> _About this exercise_: All lines in the records below with the word "data" must be returned.

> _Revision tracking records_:

────────────────

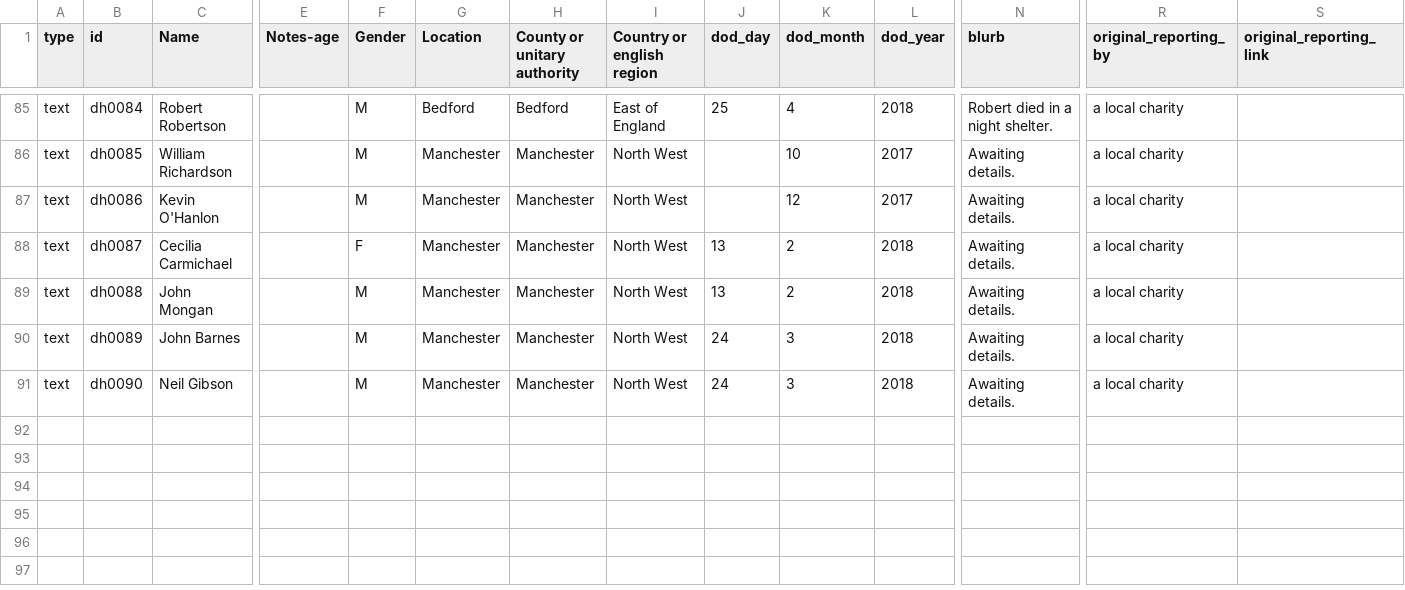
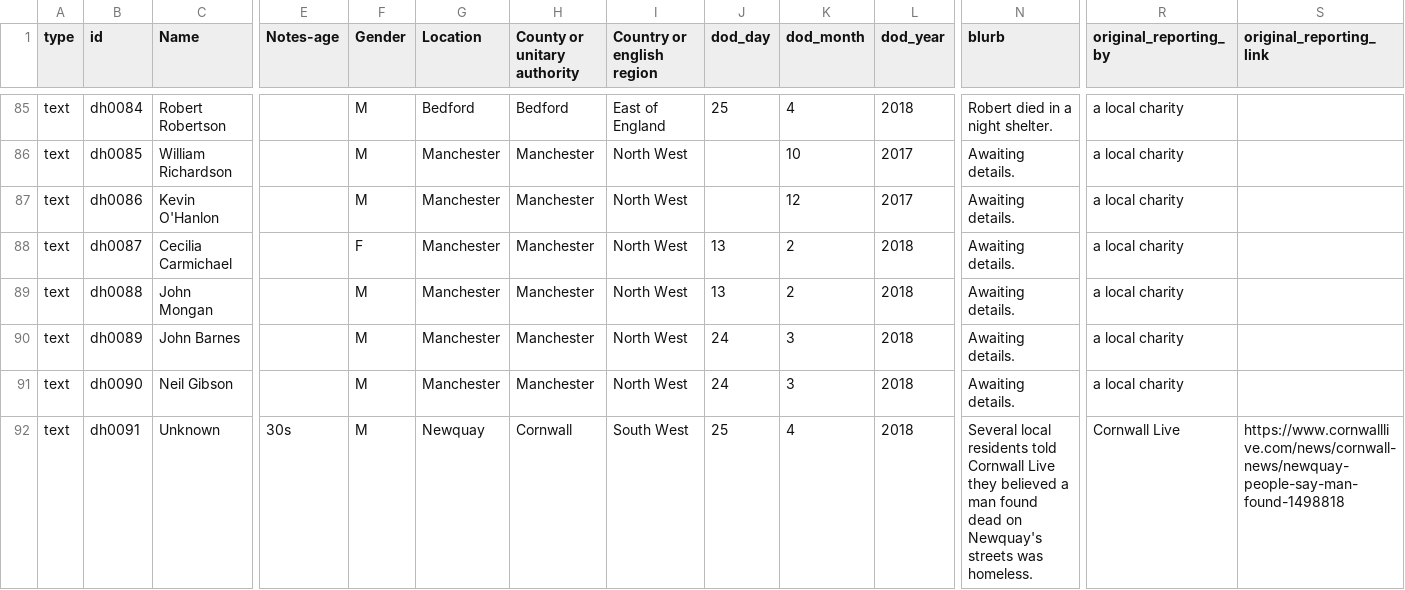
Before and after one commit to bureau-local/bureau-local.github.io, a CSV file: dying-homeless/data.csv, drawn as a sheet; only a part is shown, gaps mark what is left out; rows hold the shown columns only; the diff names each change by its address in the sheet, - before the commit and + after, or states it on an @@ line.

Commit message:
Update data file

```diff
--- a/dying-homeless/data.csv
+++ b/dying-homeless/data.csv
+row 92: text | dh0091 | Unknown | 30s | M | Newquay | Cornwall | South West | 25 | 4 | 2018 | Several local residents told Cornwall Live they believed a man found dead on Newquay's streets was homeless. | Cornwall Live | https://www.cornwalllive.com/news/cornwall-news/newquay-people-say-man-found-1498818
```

────────────────

> _Written response_:
Before and after one commit to bureau-local/bureau-local.github.io, a CSV file: dying-homeless/data.csv, drawn as a sheet; only a part is shown, gaps mark what is left out; rows hold the shown columns only; the diff names each change by its address in the sheet, - before the commit and + after, or states it on an @@ line.
Update data file
--- a/dying-homeless/data.csv
+++ b/dying-homeless/data.csv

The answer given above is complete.